Lowered goals for carbon dioxide emission in Europe’s iron and steel, cement, and refinery sectors cannot be achieved without the implementation of advanced technologies which lessen the presence of the gas, according to Chalmers University of Technology.
The university’s researchers came to the conclusion that a large technological overhaul was needed following a comprehensive study of the estimated outlook of the carbon-intensive industries for 2010-2050.
According to Johan Rootzén, who recently completed his doctoral thesis at Chalmers, for the target to be reached the practice of carbon capture and storage (CCS) must be implemented, as well as other technologies which lead to the lessening of carbon dioxide. Though he said the change will require a great amount of investment in primary production, Rootzén said the study suggests that funding will have minimal influence on the costs of a car or a house because the cost of the related materials represents a small portion of the cost of the final product.
Though much attention is paid to how much carbon dioxide is produced by electricity and transport, Rootzén said cement and steel production and oil refining in Sweden and the EU produces massive amounts of the gas.
“There is a lack of strategy from political actors about how emissions from these industries should be reduced, even though these industries are responsible for a tenth of emissions of carbon dioxide in Europe and nearly 20 percent in Sweden,” Rootzén said. “At the same time Sweden and the EU have a target in which emissions should be almost zero by 2050.”
A way to mitigate the carbon dioxide created by cement and steel production would be to slow down those processes. That is unlikely to happen, as Chalmers forecasts the need for steel and cement to remain due to continuing housing, infrastructure, and renewable energy projects.
Rootzén said that if the suggested improvements in technology are made, the processes which allow those changes to occur must start immediately because it takes a long time to assimilate the technologies into heavy industry infrastructures.
“There are only a few investment cycles left to year 2050,” he added. “If the EU is serious about reducing emissions by 80-90 percent by 2050, then the issue of how to finance the development and implementation of innovative process technology must be brought to the table now.”
Another issue is the uncertainty relating to how newly created carbon dioxide mitigating technologies can be assimilated into the industries. These questions need to be answered, especially as they pertain to the CCS chain. However, that indecisiveness isn’t enough reason to delay the implementation of the changes, according to Fllip Johnsson, a professor who has headed the emissions-related research at Chalmers.
There are indeed question marks concerning CCS, and large investments are required in CCS as well as in other measures. Yet, if society decides not to try then we limit the room for maneuvering in the future,” Johnsson reasoned. “Our research suggests that without a shift in technology then refineries, steel and cement industries alone are going to be the source of up to a quarter of the emissions in 2050.”
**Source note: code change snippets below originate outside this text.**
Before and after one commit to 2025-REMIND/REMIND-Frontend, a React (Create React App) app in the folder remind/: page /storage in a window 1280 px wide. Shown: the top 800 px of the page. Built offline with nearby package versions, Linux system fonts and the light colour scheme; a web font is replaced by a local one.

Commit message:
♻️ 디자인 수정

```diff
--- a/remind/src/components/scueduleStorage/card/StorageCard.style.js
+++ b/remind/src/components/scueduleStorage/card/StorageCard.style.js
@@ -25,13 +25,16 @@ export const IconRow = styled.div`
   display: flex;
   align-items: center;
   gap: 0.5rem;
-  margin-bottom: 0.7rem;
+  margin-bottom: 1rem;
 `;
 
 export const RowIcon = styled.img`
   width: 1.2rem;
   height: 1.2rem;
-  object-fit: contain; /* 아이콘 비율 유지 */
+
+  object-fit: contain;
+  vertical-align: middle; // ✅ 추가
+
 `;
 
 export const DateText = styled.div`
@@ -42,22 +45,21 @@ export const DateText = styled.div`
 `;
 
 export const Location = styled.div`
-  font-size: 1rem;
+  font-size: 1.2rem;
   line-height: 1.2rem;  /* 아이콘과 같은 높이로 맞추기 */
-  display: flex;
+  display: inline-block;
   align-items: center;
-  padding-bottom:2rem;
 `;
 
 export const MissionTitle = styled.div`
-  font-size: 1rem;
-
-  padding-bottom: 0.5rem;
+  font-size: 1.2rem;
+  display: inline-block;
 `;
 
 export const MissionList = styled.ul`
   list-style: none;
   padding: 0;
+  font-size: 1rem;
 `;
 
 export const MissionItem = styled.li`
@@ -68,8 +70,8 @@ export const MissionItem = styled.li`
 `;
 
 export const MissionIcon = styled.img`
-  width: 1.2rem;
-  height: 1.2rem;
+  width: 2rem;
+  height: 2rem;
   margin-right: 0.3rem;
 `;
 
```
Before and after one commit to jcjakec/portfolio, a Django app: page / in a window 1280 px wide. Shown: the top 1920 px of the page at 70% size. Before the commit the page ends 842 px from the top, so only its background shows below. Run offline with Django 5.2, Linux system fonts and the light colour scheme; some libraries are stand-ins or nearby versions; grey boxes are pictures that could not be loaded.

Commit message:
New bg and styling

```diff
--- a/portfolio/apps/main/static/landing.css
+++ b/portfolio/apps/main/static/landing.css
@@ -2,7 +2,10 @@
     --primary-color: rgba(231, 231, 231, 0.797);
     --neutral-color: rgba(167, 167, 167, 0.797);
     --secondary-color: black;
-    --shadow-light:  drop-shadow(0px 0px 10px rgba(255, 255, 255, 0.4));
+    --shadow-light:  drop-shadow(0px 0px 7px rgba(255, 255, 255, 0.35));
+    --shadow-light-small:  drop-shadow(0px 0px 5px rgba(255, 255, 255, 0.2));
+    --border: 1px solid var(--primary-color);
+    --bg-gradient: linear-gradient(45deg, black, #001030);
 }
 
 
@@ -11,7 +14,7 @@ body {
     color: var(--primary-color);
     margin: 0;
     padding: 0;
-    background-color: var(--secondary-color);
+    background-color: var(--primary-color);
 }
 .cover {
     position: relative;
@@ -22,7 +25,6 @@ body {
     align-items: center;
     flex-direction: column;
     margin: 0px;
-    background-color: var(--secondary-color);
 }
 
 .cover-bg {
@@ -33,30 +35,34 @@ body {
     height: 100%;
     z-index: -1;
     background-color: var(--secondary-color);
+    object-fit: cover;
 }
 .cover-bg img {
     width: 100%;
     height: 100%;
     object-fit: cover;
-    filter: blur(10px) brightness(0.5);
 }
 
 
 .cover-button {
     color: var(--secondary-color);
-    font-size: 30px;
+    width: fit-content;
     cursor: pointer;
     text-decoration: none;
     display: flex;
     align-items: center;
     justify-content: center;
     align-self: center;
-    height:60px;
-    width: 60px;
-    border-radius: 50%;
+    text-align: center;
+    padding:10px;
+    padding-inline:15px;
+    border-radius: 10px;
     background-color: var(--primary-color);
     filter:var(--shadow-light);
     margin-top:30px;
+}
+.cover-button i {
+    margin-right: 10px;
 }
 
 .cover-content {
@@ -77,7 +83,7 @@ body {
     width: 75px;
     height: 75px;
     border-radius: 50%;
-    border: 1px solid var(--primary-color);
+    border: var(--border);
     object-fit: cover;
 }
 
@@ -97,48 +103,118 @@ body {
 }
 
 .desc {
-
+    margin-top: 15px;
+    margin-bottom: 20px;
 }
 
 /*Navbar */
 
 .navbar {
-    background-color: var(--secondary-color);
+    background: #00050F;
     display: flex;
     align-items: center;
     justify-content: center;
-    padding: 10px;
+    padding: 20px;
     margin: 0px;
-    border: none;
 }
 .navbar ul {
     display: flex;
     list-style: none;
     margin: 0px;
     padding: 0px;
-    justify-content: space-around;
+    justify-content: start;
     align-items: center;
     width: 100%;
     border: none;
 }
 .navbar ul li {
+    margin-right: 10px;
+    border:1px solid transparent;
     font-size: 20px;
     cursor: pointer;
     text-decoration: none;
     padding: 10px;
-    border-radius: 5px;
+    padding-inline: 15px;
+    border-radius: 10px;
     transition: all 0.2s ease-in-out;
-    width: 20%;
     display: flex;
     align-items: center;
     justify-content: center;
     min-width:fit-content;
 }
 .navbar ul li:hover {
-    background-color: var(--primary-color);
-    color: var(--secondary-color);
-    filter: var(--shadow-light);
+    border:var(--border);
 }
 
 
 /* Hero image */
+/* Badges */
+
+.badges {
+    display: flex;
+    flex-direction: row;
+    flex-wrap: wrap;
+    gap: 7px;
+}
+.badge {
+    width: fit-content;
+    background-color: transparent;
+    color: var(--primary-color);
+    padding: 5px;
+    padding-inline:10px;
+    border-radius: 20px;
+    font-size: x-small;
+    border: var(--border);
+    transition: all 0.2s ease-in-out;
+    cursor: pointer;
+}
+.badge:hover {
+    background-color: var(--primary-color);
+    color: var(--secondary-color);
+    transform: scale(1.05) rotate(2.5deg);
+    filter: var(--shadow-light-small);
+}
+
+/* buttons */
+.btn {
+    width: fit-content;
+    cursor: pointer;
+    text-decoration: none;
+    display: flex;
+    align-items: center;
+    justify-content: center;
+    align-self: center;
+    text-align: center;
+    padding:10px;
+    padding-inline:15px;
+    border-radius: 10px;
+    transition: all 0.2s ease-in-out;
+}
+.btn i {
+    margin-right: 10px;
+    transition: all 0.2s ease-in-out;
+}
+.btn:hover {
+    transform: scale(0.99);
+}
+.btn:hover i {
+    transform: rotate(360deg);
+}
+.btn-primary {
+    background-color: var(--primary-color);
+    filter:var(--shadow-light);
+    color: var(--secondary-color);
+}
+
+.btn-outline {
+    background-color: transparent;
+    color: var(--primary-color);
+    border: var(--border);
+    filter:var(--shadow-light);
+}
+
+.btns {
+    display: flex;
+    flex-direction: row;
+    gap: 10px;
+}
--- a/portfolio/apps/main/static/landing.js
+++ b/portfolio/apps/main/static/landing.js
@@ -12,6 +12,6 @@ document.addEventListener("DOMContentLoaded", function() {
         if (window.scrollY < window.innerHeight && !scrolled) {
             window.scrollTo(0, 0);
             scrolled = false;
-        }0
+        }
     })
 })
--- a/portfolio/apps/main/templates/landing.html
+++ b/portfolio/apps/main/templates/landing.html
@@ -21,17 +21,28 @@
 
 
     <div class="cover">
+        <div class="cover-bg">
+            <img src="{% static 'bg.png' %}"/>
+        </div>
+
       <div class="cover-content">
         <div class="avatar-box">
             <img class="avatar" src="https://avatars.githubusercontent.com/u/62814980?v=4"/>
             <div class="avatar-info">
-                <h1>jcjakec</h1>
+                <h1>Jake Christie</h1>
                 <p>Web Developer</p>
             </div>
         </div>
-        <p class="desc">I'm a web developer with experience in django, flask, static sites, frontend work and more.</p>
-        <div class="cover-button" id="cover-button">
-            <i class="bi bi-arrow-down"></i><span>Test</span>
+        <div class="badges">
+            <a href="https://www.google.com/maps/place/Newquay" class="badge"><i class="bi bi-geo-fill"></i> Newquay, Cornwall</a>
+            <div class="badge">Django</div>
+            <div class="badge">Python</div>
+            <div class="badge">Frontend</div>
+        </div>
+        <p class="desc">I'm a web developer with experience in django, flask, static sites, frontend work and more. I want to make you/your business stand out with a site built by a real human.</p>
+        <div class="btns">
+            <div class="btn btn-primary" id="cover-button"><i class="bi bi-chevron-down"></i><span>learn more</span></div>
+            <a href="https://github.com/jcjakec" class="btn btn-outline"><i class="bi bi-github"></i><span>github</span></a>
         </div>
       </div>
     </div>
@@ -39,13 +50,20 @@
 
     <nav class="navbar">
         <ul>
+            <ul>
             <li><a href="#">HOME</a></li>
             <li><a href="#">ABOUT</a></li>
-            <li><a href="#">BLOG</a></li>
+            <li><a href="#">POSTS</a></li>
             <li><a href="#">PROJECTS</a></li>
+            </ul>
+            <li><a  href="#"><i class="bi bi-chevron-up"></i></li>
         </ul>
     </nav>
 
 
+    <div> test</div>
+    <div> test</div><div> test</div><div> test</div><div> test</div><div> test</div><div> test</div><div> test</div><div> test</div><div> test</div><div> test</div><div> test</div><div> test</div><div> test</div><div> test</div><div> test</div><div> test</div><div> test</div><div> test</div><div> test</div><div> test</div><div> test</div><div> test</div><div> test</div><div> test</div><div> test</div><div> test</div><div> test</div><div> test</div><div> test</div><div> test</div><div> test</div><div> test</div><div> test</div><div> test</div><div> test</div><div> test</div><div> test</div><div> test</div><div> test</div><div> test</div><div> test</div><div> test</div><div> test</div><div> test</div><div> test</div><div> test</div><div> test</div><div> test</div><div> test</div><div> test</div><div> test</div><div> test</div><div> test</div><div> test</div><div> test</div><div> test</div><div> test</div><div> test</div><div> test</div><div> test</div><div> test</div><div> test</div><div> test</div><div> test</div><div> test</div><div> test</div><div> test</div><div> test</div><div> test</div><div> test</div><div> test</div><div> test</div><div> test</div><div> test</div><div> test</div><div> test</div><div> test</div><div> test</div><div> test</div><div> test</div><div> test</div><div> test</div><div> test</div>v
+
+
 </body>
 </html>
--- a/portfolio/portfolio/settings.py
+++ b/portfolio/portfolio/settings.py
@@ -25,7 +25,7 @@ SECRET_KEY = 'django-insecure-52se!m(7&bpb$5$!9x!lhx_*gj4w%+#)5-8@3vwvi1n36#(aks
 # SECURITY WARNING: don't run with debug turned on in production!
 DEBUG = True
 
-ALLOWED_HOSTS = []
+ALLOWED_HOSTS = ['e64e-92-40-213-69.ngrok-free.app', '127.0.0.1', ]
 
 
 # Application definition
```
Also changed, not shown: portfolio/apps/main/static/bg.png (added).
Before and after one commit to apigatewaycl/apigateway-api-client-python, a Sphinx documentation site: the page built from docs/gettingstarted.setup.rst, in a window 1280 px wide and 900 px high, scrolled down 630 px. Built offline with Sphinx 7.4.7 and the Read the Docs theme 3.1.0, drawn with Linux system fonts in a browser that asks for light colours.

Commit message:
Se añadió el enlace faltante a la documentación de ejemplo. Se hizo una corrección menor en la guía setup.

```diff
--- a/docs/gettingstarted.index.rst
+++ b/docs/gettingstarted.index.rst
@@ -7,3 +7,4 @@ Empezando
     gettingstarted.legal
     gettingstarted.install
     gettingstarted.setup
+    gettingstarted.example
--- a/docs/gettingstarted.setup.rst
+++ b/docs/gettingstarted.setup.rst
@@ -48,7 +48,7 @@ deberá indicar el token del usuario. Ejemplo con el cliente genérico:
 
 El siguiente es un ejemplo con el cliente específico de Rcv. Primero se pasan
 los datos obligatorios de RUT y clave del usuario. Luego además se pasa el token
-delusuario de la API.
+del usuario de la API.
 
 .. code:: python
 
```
Rootzén concluded that the effect the technological improvements in Europe’s basic industries have on global development is limited. However, he said the change should be made because those in the area have an obligation to lead the improvements and develop measures that the rest of the world can follow.
Filed Under: Industrial automation